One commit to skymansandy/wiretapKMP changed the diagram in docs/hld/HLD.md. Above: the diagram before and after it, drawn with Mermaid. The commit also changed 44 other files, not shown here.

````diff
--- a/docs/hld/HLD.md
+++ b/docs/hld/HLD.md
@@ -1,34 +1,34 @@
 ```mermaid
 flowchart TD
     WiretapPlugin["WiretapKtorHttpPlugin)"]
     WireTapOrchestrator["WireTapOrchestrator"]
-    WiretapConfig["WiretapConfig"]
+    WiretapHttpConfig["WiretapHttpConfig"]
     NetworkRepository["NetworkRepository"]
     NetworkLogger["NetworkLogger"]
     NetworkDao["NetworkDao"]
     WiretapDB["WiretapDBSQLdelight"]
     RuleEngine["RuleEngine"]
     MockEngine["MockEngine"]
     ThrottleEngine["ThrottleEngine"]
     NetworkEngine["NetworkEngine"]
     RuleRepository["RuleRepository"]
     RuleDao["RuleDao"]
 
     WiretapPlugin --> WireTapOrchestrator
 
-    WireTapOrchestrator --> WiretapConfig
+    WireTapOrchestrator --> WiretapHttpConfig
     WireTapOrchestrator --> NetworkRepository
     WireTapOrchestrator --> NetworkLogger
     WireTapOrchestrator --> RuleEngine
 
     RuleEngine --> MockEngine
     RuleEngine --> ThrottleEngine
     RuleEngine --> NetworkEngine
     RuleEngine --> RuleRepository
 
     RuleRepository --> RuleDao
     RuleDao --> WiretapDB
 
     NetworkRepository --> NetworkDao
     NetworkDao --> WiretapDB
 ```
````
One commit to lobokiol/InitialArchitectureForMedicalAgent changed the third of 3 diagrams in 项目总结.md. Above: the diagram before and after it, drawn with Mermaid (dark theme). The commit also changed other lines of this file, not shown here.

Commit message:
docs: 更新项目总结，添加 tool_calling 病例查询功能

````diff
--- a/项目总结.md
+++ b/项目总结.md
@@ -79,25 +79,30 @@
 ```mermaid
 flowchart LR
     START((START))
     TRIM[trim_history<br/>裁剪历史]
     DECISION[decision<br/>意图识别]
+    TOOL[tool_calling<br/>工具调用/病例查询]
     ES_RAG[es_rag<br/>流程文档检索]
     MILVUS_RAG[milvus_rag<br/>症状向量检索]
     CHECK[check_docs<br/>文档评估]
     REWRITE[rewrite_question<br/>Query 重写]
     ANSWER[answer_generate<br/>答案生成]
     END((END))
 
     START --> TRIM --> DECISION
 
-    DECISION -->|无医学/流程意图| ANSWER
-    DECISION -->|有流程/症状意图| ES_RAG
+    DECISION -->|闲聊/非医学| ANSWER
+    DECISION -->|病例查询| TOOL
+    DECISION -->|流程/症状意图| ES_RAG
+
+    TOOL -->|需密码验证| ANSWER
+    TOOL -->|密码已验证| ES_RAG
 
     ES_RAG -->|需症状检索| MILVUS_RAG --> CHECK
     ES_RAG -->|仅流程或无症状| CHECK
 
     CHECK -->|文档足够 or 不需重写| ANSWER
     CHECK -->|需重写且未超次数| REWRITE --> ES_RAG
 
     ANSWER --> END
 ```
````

About this task: Lines holding the word "WiretapDB" should be counted across the entries; state only how many there are.

Written reply: 3